[Start of Attachment]
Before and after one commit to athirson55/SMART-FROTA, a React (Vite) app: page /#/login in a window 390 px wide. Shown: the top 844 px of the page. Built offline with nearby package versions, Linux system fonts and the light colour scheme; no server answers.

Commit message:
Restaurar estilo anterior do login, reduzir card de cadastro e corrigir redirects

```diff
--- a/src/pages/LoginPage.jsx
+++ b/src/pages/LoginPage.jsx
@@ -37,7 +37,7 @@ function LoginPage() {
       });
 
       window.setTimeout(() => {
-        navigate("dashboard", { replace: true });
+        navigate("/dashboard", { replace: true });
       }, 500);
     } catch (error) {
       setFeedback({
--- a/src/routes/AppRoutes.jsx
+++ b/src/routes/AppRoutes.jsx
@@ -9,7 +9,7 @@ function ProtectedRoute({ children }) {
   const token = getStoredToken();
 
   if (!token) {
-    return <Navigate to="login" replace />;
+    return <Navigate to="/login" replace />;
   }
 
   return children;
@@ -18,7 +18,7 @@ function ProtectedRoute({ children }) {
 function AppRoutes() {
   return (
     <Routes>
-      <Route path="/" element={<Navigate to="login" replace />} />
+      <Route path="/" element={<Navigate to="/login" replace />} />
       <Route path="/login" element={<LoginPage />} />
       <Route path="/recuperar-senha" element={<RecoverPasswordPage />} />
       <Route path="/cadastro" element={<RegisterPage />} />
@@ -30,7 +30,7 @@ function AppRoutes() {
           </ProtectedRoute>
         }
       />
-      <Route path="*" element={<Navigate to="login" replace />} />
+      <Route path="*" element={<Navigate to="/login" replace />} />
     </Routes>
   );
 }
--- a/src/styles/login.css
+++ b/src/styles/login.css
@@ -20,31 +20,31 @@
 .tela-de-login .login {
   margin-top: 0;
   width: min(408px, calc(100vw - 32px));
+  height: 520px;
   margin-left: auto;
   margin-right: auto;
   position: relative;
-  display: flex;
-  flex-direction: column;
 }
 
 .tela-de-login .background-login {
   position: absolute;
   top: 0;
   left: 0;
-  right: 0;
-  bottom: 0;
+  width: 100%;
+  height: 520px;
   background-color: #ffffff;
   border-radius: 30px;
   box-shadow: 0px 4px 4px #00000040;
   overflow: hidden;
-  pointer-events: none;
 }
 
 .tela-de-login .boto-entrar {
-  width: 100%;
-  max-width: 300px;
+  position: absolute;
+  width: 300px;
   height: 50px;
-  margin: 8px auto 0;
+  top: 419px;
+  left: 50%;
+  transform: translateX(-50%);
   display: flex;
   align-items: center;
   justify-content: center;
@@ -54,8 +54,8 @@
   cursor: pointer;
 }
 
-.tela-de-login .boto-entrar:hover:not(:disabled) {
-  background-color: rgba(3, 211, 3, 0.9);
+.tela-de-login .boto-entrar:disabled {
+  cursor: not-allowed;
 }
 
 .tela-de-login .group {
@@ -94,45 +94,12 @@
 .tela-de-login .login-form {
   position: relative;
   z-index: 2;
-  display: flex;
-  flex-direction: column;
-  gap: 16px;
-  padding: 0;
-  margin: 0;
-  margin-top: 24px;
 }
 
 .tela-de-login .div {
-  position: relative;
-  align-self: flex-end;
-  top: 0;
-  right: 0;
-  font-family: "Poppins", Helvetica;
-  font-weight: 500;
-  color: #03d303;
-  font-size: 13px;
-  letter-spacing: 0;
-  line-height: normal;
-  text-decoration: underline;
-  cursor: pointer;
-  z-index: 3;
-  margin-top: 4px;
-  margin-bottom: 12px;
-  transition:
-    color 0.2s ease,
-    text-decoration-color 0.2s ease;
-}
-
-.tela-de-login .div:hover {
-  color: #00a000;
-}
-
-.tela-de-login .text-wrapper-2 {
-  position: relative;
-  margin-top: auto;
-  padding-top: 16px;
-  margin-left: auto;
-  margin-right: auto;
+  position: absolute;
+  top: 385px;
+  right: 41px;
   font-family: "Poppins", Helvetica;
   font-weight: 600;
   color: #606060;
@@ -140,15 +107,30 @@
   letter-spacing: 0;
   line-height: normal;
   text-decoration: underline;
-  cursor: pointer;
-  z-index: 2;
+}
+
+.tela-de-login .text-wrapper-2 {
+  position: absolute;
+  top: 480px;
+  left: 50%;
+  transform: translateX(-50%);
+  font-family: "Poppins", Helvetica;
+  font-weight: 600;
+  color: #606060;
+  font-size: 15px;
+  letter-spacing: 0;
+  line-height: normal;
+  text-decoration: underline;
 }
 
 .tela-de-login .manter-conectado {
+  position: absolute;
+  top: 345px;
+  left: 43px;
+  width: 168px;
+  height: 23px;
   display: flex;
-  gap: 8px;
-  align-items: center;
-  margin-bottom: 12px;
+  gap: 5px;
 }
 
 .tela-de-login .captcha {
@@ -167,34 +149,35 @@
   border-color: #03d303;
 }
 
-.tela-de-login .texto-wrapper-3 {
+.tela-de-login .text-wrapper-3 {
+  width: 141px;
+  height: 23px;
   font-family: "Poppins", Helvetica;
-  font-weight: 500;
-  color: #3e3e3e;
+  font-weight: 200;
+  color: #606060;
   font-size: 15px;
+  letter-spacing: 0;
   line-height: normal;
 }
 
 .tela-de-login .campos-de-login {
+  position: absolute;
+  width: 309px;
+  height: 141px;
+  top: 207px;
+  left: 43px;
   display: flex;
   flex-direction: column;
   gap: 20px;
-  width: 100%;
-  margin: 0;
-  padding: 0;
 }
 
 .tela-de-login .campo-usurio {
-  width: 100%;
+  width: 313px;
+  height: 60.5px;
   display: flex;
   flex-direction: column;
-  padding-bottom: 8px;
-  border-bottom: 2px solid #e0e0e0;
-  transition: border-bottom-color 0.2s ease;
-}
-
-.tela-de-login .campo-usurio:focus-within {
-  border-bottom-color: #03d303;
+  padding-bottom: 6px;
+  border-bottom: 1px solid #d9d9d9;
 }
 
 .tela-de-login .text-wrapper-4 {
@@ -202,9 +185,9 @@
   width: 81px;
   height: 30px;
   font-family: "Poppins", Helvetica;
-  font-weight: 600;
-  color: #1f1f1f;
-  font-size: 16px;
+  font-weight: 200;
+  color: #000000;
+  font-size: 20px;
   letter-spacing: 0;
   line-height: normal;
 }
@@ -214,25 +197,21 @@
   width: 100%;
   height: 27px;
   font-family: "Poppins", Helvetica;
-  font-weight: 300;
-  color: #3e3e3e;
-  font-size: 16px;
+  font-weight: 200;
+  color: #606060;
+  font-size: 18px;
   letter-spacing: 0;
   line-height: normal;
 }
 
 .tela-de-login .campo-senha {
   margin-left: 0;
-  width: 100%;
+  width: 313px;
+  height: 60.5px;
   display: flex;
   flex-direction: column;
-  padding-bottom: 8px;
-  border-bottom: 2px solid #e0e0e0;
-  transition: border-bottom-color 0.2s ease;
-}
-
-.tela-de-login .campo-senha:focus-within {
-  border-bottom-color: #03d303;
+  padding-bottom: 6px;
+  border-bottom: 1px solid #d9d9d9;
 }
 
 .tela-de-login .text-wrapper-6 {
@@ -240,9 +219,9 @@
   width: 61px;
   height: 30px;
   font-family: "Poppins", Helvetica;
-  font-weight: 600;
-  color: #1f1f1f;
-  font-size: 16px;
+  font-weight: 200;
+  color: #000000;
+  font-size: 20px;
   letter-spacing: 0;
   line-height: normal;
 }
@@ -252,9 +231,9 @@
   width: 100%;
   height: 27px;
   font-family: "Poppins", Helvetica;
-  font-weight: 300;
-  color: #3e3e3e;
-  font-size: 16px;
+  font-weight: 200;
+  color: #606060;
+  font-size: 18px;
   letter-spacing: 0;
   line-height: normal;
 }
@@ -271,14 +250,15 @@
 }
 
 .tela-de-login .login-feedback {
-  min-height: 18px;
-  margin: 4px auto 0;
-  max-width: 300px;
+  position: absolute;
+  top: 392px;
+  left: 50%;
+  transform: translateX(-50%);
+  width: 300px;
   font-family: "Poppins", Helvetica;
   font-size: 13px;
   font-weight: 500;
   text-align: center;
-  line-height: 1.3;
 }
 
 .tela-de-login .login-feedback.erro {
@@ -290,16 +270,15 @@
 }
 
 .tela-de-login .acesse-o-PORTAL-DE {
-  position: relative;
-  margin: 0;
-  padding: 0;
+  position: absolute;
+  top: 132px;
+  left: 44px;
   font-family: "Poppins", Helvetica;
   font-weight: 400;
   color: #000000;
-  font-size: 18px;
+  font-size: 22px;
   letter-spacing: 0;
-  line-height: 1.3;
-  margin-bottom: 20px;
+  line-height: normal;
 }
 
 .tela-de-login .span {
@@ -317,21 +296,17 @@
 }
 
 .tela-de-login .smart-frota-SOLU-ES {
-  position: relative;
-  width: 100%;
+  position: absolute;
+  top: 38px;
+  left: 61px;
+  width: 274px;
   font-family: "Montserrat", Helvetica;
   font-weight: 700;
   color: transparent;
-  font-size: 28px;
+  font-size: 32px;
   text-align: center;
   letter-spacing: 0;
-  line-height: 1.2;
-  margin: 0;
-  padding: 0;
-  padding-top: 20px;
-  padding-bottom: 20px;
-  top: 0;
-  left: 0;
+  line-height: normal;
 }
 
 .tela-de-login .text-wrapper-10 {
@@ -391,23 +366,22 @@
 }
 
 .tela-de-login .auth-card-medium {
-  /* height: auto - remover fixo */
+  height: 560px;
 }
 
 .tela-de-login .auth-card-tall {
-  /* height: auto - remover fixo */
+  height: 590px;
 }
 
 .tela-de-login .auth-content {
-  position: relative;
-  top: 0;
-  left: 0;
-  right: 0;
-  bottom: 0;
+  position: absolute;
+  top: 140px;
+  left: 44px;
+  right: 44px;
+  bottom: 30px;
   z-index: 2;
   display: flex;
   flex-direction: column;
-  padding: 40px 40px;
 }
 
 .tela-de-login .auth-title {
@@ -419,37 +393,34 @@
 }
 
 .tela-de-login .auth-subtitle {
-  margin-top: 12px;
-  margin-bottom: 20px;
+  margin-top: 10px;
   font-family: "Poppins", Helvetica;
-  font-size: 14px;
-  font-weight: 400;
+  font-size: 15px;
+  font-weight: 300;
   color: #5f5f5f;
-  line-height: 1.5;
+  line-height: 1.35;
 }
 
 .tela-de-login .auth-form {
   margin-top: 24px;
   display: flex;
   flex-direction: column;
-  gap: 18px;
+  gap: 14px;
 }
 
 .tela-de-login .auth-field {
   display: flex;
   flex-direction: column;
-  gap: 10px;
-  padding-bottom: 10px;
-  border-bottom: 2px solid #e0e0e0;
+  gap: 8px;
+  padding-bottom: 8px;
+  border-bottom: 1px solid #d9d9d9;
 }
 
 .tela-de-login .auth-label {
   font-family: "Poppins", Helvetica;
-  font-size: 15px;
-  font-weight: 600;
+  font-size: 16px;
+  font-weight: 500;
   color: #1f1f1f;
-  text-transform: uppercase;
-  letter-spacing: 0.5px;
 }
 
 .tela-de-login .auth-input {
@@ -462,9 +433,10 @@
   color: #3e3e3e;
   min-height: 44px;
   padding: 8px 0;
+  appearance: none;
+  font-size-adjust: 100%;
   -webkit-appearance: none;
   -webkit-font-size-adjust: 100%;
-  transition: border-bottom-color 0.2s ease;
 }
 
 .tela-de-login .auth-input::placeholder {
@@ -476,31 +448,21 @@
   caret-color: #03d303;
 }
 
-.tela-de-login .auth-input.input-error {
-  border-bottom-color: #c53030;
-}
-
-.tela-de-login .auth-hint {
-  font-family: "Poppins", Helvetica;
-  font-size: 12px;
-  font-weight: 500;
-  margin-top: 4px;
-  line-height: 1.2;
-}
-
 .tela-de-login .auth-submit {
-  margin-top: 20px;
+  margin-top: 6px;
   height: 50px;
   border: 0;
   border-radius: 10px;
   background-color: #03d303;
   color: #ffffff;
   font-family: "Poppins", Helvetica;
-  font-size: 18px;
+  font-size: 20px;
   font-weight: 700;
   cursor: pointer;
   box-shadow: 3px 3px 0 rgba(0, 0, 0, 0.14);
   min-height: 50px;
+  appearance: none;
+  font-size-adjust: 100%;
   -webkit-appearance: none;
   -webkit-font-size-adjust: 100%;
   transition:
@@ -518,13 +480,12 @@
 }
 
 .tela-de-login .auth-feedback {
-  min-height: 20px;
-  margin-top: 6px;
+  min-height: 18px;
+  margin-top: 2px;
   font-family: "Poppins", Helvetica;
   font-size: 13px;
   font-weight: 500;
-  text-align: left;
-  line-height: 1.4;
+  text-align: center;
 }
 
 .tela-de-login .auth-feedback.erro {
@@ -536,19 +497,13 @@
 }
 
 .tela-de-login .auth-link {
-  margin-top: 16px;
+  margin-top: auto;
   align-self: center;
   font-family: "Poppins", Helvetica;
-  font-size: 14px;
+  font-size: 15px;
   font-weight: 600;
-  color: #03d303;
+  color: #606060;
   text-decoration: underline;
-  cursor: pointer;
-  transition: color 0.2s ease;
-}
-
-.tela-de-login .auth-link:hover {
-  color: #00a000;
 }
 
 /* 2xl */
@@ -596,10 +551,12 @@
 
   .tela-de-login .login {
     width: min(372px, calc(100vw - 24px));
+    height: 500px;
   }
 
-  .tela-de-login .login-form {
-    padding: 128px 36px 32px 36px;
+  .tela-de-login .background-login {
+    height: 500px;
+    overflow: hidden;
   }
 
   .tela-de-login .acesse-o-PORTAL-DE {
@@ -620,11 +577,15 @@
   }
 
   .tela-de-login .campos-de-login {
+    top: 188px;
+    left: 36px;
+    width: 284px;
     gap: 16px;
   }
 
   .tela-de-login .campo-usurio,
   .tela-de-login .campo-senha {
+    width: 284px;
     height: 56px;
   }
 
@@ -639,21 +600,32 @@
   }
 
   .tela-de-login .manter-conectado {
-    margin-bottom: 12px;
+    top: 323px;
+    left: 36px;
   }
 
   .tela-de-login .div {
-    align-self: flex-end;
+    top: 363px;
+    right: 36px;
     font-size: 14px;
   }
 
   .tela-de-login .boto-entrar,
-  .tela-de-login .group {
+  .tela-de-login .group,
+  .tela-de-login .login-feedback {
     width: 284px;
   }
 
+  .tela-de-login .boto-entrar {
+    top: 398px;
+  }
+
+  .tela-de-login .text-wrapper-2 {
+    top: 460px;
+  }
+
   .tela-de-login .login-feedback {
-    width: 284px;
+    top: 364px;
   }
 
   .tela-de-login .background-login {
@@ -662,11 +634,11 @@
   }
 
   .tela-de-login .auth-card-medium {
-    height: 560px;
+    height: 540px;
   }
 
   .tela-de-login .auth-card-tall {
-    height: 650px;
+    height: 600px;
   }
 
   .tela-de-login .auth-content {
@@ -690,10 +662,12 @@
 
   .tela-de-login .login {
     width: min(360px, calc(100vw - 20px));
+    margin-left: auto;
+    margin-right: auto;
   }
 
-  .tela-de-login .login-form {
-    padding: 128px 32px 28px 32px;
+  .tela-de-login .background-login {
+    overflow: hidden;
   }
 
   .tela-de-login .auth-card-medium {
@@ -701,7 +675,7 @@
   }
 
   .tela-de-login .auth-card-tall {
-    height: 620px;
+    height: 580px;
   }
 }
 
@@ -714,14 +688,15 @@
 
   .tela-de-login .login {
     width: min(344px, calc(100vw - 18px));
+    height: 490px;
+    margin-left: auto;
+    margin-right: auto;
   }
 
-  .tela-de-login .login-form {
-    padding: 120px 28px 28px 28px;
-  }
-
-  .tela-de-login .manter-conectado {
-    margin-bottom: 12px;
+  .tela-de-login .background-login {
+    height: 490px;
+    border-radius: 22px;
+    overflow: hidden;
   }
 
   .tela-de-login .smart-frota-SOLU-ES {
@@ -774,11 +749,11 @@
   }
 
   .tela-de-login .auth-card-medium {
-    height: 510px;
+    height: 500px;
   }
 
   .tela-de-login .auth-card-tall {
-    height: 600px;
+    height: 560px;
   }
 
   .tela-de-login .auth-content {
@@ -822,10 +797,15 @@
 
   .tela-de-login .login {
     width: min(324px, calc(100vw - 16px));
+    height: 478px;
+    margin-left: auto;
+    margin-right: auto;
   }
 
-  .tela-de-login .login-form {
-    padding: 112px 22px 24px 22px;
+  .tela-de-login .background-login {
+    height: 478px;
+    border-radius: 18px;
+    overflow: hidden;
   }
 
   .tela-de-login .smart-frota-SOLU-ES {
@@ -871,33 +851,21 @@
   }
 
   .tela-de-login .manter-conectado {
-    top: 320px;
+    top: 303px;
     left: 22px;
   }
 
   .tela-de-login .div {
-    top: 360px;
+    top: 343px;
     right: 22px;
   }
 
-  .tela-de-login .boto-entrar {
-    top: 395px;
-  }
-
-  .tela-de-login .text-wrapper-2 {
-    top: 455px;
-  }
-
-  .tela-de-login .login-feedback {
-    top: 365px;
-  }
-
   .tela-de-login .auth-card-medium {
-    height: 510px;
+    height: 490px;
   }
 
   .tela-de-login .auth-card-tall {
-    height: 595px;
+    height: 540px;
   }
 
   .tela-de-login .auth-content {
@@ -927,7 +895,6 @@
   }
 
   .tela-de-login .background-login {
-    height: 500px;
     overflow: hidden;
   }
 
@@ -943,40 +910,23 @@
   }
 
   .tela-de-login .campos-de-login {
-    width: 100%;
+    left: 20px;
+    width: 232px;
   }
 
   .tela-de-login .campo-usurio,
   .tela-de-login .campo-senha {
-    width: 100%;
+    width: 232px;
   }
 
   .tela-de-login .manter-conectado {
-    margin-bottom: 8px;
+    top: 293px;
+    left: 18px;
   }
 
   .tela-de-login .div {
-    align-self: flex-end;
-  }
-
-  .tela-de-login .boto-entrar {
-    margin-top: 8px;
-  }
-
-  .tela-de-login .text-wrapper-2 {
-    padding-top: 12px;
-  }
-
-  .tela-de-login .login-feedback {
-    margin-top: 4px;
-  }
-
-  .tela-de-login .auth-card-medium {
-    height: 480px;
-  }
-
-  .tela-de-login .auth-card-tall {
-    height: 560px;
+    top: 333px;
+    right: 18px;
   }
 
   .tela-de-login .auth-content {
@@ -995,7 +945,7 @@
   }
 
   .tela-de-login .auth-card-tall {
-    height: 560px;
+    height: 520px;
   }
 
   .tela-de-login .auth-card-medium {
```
[End of Attachment]
[EXERCISE AIM] The answer must be a single number: how many lines of the records contain the string "calc".

[EXERCISE ANSWER] 5